GOAL OF THE EXERCISE ::
Pictures aside, output each record exactly.

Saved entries
- - -

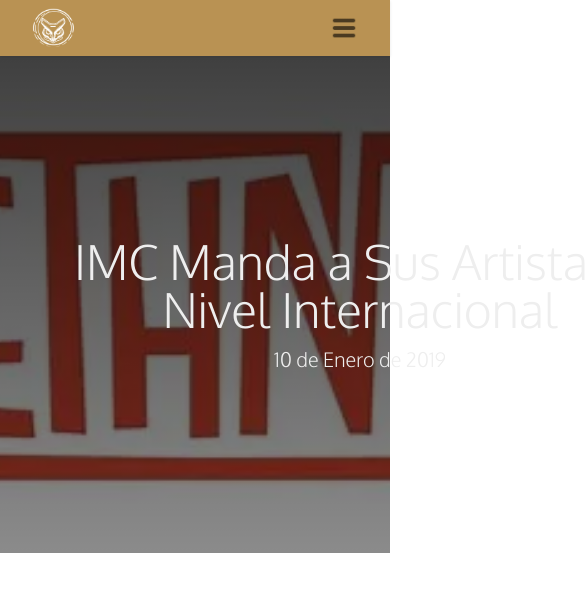
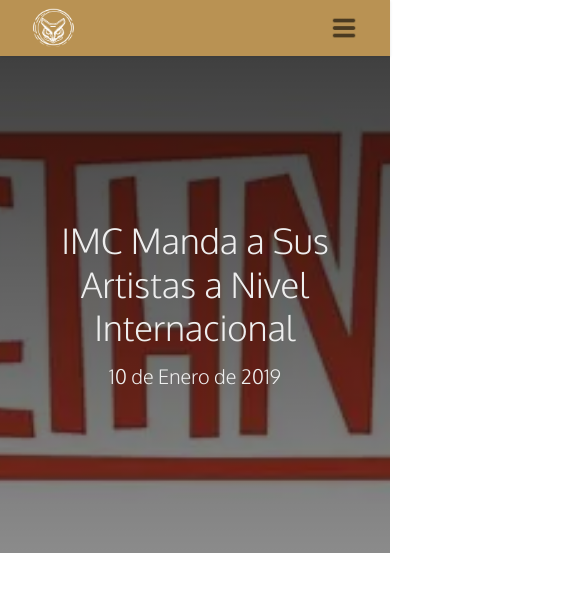
Before and after one commit to saulkurosaki/IZTAC-MUSIC-COMPANY, a Next.js app: page /blog/metas-cumplidas/imc-manda-a-sus-artistas-a-nivel-internacional in a window 390 px wide. Shown: the top 592 px of the page, 585 px wide, since content can reach past the window. Built offline with nearby package versions, Linux system fonts and the light colour scheme.

Commit message:
feat(DetailsHeader): implement the on small and extra small devices responsive layout

```diff
--- a/components/blog/blogDetailsPage/DetailsHeader.tsx
+++ b/components/blog/blogDetailsPage/DetailsHeader.tsx
@@ -23,9 +23,9 @@ const DetailsHeader = ({ title, date, image }: DetailsHeaderProps) => {
         />
       </span>
 
-      <div className="absolute inset-0 z-20 container xl:w-[1320px] lg:w-[960px] max-lg:w-[720px] h-full px-[15px] flex items-center">
+      <div className="absolute inset-0 z-20 container xl:w-[1320px] lg:w-[960px] md:w-[720px] max-md:w-full h-full px-[15px] flex items-center">
         <div className="w-full text-[#eee] font-light oxygen">
-          <h1 className="w-full xl:text-[57px] max-xl:text-5xl max-xl:mb-3 flex justify-center text-center">
+          <h1 className="w-full xl:text-[57px] md:text-5xl max-md:text-[35px] mb-3 leading-tight flex justify-center text-center">
             {title}
           </h1>
           <h5 className="w-full text-xl flex justify-center">{date}</h5>
```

- - -

SOLUTION FOR THIS PROBLEM ::
Before and after one commit to saulkurosaki/IZTAC-MUSIC-COMPANY, a Next.js app: page /blog/metas-cumplidas/imc-manda-a-sus-artistas-a-nivel-internacional in a window 390 px wide. Shown: the top 592 px of the page, 585 px wide, since content can reach past the window. Built offline with nearby package versions, Linux system fonts and the light colour scheme.

Commit message:
feat(DetailsHeader): implement the on small and extra small devices responsive layout

```diff
--- a/components/blog/blogDetailsPage/DetailsHeader.tsx
+++ b/components/blog/blogDetailsPage/DetailsHeader.tsx
@@ -23,9 +23,9 @@ const DetailsHeader = ({ title, date, image }: DetailsHeaderProps) => {
         />
       </span>
 
-      <div className="absolute inset-0 z-20 container xl:w-[1320px] lg:w-[960px] max-lg:w-[720px] h-full px-[15px] flex items-center">
+      <div className="absolute inset-0 z-20 container xl:w-[1320px] lg:w-[960px] md:w-[720px] max-md:w-full h-full px-[15px] flex items-center">
         <div className="w-full text-[#eee] font-light oxygen">
-          <h1 className="w-full xl:text-[57px] max-xl:text-5xl max-xl:mb-3 flex justify-center text-center">
+          <h1 className="w-full xl:text-[57px] md:text-5xl max-md:text-[35px] mb-3 leading-tight flex justify-center text-center">
             {title}
           </h1>
           <h5 className="w-full text-xl flex justify-center">{date}</h5>
```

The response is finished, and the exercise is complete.